◆ Supplied material ◆
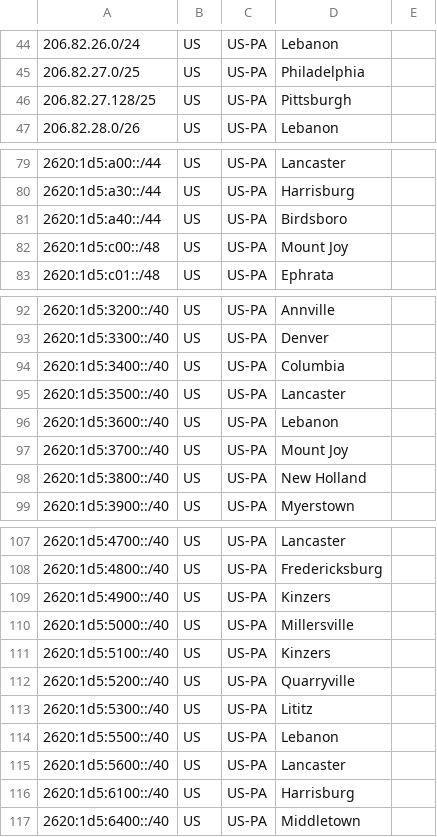
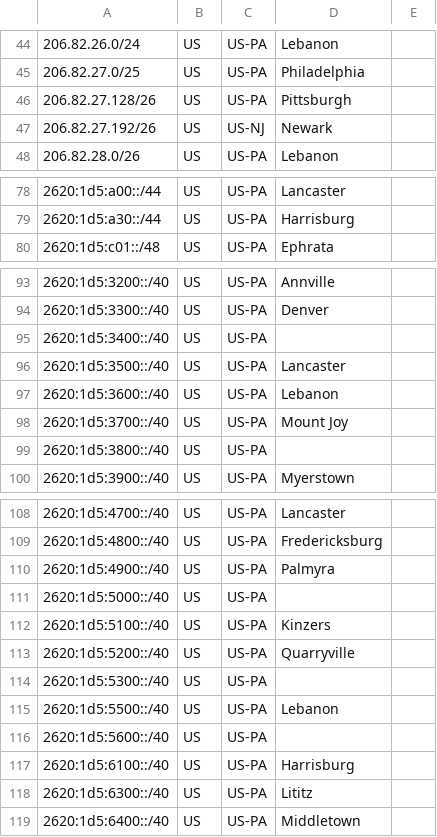
Before and after one commit to bakerds/IU13WAN-geo-feed, a CSV file: IU13WAN-geo-feed.csv, drawn as a sheet; only a part is shown, gaps mark what is left out; the diff covers the shown part only.

```diff
--- a/IU13WAN-geo-feed.csv
+++ b/IU13WAN-geo-feed.csv
@@ -45,3 +45,4 @@
 206.82.27.0/25,US,US-PA,Philadelphia,
-206.82.27.128/25,US,US-PA,Pittsburgh,
+206.82.27.128/26,US,US-PA,Pittsburgh,
+206.82.27.192/26,US,US-NJ,Newark,
 206.82.28.0/26,US,US-PA,Lebanon,
@@ -80,4 +79,2 @@
 2620:1d5:a30::/44,US,US-PA,Harrisburg,
-2620:1d5:a40::/44,US,US-PA,Birdsboro,
-2620:1d5:c00::/48,US,US-PA,Mount Joy,
 2620:1d5:c01::/48,US,US-PA,Ephrata,
@@ -93,3 +94,3 @@
 2620:1d5:3300::/40,US,US-PA,Denver,
-2620:1d5:3400::/40,US,US-PA,Columbia,
+2620:1d5:3400::/40,US,US-PA,,
 2620:1d5:3500::/40,US,US-PA,Lancaster,
@@ -97,3 +98,3 @@
 2620:1d5:3700::/40,US,US-PA,Mount Joy,
-2620:1d5:3800::/40,US,US-PA,New Holland,
+2620:1d5:3800::/40,US,US-PA,,
 2620:1d5:3900::/40,US,US-PA,Myerstown,
@@ -108,10 +109,11 @@
 2620:1d5:4800::/40,US,US-PA,Fredericksburg,
-2620:1d5:4900::/40,US,US-PA,Kinzers,
-2620:1d5:5000::/40,US,US-PA,Millersville,
+2620:1d5:4900::/40,US,US-PA,Palmyra,
+2620:1d5:5000::/40,US,US-PA,,
 2620:1d5:5100::/40,US,US-PA,Kinzers,
 2620:1d5:5200::/40,US,US-PA,Quarryville,
-2620:1d5:5300::/40,US,US-PA,Lititz,
+2620:1d5:5300::/40,US,US-PA,,
 2620:1d5:5500::/40,US,US-PA,Lebanon,
-2620:1d5:5600::/40,US,US-PA,Lancaster,
+2620:1d5:5600::/40,US,US-PA,,
 2620:1d5:6100::/40,US,US-PA,Harrisburg,
+2620:1d5:6300::/40,US,US-PA,Lititz,
 2620:1d5:6400::/40,US,US-PA,Middletown,
```
Also changed, not shown: 11 added rows, 3 removed rows and 5 edited cells elsewhere in this file.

◆ Exercise instructions ◆
An exact copy of the listing is needed, minus its pictures.

◆ Response area ◆
Before and after one commit to bakerds/IU13WAN-geo-feed, a CSV file: IU13WAN-geo-feed.csv, drawn as a sheet; only a part is shown, gaps mark what is left out; the diff covers the shown part only.

```diff
--- a/IU13WAN-geo-feed.csv
+++ b/IU13WAN-geo-feed.csv
@@ -45,3 +45,4 @@
 206.82.27.0/25,US,US-PA,Philadelphia,
-206.82.27.128/25,US,US-PA,Pittsburgh,
+206.82.27.128/26,US,US-PA,Pittsburgh,
+206.82.27.192/26,US,US-NJ,Newark,
 206.82.28.0/26,US,US-PA,Lebanon,
@@ -80,4 +79,2 @@
 2620:1d5:a30::/44,US,US-PA,Harrisburg,
-2620:1d5:a40::/44,US,US-PA,Birdsboro,
-2620:1d5:c00::/48,US,US-PA,Mount Joy,
 2620:1d5:c01::/48,US,US-PA,Ephrata,
@@ -93,3 +94,3 @@
 2620:1d5:3300::/40,US,US-PA,Denver,
-2620:1d5:3400::/40,US,US-PA,Columbia,
+2620:1d5:3400::/40,US,US-PA,,
 2620:1d5:3500::/40,US,US-PA,Lancaster,
@@ -97,3 +98,3 @@
 2620:1d5:3700::/40,US,US-PA,Mount Joy,
-2620:1d5:3800::/40,US,US-PA,New Holland,
+2620:1d5:3800::/40,US,US-PA,,
 2620:1d5:3900::/40,US,US-PA,Myerstown,
@@ -108,10 +109,11 @@
 2620:1d5:4800::/40,US,US-PA,Fredericksburg,
-2620:1d5:4900::/40,US,US-PA,Kinzers,
-2620:1d5:5000::/40,US,US-PA,Millersville,
+2620:1d5:4900::/40,US,US-PA,Palmyra,
+2620:1d5:5000::/40,US,US-PA,,
 2620:1d5:5100::/40,US,US-PA,Kinzers,
 2620:1d5:5200::/40,US,US-PA,Quarryville,
-2620:1d5:5300::/40,US,US-PA,Lititz,
+2620:1d5:5300::/40,US,US-PA,,
 2620:1d5:5500::/40,US,US-PA,Lebanon,
-2620:1d5:5600::/40,US,US-PA,Lancaster,
+2620:1d5:5600::/40,US,US-PA,,
 2620:1d5:6100::/40,US,US-PA,Harrisburg,
+2620:1d5:6300::/40,US,US-PA,Lititz,
 2620:1d5:6400::/40,US,US-PA,Middletown,
```
Also changed, not shown: 11 added rows, 3 removed rows and 5 edited cells elsewhere in this file.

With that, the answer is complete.